In the listing below, lines with the string "parts" are to be counted; the number is the entire reply.
━━━━━ Data section
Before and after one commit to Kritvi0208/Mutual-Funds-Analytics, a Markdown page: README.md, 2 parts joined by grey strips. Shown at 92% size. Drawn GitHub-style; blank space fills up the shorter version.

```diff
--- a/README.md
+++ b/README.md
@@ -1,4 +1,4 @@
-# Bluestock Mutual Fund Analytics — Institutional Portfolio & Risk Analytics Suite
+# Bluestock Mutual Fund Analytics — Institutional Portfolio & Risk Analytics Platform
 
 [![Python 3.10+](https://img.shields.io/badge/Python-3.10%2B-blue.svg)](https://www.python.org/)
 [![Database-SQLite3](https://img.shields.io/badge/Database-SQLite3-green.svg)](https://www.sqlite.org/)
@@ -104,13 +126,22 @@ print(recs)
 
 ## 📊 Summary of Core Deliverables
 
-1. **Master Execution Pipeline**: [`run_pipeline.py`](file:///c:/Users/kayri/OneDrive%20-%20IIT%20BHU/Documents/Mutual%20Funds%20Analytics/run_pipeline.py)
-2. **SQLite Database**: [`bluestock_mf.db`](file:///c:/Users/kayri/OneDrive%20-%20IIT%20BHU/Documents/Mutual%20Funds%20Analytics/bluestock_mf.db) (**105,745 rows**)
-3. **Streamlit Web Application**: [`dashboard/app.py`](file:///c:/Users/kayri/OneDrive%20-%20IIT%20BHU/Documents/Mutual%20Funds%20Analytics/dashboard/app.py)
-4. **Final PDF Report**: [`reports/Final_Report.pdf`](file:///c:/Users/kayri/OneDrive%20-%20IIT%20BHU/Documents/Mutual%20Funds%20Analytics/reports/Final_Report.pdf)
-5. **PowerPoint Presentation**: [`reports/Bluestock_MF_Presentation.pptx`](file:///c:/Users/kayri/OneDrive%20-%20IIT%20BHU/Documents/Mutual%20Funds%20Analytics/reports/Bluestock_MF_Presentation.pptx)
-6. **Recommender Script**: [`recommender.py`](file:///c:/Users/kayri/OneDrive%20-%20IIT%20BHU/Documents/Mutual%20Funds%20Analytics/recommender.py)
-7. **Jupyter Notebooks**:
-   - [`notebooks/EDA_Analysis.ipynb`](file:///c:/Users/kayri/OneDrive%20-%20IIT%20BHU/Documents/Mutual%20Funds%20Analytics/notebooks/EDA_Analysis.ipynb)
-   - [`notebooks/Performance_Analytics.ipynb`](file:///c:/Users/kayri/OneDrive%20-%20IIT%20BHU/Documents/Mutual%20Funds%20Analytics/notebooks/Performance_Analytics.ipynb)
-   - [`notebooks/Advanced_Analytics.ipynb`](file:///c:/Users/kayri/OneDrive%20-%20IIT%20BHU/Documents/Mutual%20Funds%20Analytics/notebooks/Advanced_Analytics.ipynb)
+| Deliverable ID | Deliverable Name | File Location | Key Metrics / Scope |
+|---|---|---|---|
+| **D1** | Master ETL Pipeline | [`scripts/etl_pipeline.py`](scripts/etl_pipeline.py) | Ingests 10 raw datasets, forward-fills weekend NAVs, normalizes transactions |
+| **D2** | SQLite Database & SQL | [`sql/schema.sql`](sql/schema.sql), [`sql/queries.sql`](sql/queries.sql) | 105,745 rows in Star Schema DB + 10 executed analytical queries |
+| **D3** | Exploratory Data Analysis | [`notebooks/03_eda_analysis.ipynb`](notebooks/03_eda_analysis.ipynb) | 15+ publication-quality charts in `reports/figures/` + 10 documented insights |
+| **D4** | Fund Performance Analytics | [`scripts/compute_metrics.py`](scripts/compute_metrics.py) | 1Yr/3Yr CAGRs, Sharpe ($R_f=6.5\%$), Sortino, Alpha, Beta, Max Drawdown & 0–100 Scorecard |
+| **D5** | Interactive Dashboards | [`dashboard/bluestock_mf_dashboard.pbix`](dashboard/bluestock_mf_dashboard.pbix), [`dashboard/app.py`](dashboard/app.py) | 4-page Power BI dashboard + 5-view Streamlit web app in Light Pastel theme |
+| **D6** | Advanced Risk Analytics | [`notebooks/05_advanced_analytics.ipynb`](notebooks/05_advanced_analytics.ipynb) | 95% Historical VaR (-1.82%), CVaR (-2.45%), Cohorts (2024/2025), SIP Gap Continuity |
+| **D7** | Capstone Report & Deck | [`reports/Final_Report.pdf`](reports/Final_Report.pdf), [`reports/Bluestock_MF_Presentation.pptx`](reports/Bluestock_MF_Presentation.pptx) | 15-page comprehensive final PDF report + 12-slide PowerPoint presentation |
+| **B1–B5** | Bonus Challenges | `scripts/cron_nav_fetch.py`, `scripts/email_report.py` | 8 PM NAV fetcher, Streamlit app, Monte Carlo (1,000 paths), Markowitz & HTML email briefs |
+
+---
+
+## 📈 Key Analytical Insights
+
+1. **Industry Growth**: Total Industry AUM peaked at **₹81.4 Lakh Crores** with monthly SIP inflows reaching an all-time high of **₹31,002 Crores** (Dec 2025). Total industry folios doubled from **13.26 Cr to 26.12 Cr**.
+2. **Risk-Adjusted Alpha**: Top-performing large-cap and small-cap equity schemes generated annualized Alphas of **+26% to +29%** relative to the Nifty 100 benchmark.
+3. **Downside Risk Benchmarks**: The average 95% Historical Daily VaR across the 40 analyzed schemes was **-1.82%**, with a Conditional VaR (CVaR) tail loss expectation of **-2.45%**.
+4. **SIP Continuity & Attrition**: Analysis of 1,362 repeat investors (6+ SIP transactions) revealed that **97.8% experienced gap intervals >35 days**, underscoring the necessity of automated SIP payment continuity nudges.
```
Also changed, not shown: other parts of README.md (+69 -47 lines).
━━━━━━━━━━
== Solved exercise ==
2